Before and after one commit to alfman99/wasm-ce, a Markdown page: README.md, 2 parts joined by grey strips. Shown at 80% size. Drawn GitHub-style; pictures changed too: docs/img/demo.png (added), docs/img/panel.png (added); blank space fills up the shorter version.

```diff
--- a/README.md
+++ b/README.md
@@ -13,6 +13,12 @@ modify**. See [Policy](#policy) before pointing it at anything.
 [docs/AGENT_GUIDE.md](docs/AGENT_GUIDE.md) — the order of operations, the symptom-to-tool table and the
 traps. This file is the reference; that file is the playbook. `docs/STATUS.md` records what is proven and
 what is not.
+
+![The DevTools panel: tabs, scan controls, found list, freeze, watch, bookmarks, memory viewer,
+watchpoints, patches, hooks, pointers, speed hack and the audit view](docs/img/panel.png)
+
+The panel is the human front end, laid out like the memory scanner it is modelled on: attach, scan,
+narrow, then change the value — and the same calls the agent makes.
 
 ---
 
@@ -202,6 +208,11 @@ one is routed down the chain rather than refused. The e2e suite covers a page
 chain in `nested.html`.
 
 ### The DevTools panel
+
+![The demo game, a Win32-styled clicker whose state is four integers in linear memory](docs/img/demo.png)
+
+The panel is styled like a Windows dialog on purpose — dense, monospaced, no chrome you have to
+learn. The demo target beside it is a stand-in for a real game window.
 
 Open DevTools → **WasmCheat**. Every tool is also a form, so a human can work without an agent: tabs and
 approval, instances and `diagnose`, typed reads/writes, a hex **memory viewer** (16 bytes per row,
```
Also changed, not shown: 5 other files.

* **Task**:
The data above should be reproduced in full, word for word.

* **Response to this exercise**:
Before and after one commit to alfman99/wasm-ce, a Markdown page: README.md, 2 parts joined by grey strips. Shown at 80% size. Drawn GitHub-style; pictures changed too: docs/img/demo.png (added), docs/img/panel.png (added); blank space fills up the shorter version.

```diff
--- a/README.md
+++ b/README.md
@@ -13,6 +13,12 @@ modify**. See [Policy](#policy) before pointing it at anything.
 [docs/AGENT_GUIDE.md](docs/AGENT_GUIDE.md) — the order of operations, the symptom-to-tool table and the
 traps. This file is the reference; that file is the playbook. `docs/STATUS.md` records what is proven and
 what is not.
+
+![The DevTools panel: tabs, scan controls, found list, freeze, watch, bookmarks, memory viewer,
+watchpoints, patches, hooks, pointers, speed hack and the audit view](docs/img/panel.png)
+
+The panel is the human front end, laid out like the memory scanner it is modelled on: attach, scan,
+narrow, then change the value — and the same calls the agent makes.
 
 ---
 
@@ -202,6 +208,11 @@ one is routed down the chain rather than refused. The e2e suite covers a page
 chain in `nested.html`.
 
 ### The DevTools panel
+
+![The demo game, a Win32-styled clicker whose state is four integers in linear memory](docs/img/demo.png)
+
+The panel is styled like a Windows dialog on purpose — dense, monospaced, no chrome you have to
+learn. The demo target beside it is a stand-in for a real game window.
 
 Open DevTools → **WasmCheat**. Every tool is also a form, so a human can work without an agent: tabs and
 approval, instances and `diagnose`, typed reads/writes, a hex **memory viewer** (16 bytes per row,
```
Also changed, not shown: 5 other files.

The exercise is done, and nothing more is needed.